    Was doing my homework, came up with 5 I could not get.

    I'm not too knowledgeable about the special characters you guys use to make the math problems, so I'll do my best to use normal characters.. (keep in mind that each of these problems starts with E (sum), and unless otherwise noted, it starts at n=0 and goes to infinity)

    #1: (x+3)^n / (2)^n, converge or diverge, and find the sum if it converges

    I was thinking of using the Geometric test, but I don't know how that works when there is an x involved (1/3 converges, but does ((1+x)/3) converge?)

    #2: 1/5 + 1/8 + 1/11 + 1/14 + 1/17

    I wrote up the sum (1/(5 + 3n)) where n=0, goes to infinity

    I imagine then that using the p-test, it diverges? or is this not valid?

    #3 asks what value of p would make the series converge?

    series is (n=1, to infinity): ln(p) / n^p

    I'm pretty sure you need the integral test, but how do you take the integral of ln(x)/x^p?

    #4: 1+ sin(n) / 10^n

    Comparison test I'm guessing? But what do you compare it to? And If you do the inequality bit (0<1+sin(n)<2), how do you determine if 2/10^n converges?

    #5 (n^2 - 5n) / (n^3 + n + 1)

    Can you just use L'hopital? (2n - 5) / (2n^3 +1), which becomes 2 / 6n, which diverges?

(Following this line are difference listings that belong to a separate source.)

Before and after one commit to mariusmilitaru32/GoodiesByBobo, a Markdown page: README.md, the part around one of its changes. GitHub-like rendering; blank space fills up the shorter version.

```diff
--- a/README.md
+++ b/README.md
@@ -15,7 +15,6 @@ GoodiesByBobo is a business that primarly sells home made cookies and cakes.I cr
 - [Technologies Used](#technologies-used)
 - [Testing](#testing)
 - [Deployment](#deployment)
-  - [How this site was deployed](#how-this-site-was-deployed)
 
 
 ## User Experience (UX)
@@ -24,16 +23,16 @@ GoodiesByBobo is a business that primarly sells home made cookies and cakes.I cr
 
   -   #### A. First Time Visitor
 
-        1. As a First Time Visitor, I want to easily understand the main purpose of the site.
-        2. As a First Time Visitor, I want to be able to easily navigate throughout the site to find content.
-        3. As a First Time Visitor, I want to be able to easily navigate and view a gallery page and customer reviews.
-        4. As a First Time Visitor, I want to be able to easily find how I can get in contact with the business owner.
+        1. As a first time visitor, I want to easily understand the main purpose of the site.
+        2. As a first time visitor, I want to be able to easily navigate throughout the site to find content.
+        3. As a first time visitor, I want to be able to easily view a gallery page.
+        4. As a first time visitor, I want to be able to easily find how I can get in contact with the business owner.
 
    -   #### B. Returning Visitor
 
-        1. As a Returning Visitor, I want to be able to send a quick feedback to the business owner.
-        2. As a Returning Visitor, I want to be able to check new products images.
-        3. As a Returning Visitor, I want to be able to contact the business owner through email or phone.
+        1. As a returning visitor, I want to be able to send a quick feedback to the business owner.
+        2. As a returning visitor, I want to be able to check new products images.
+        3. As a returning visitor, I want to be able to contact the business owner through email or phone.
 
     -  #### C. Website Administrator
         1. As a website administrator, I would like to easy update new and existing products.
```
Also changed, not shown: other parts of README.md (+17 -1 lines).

    As you can tell, I am not too good with these..

    I tried to make it as clear as possible, but if you're confused about the way I conveyed a question, I'll gladly try to clarify further
    Last edited by coolguy99; March 15th 2009 at 08:51 PM.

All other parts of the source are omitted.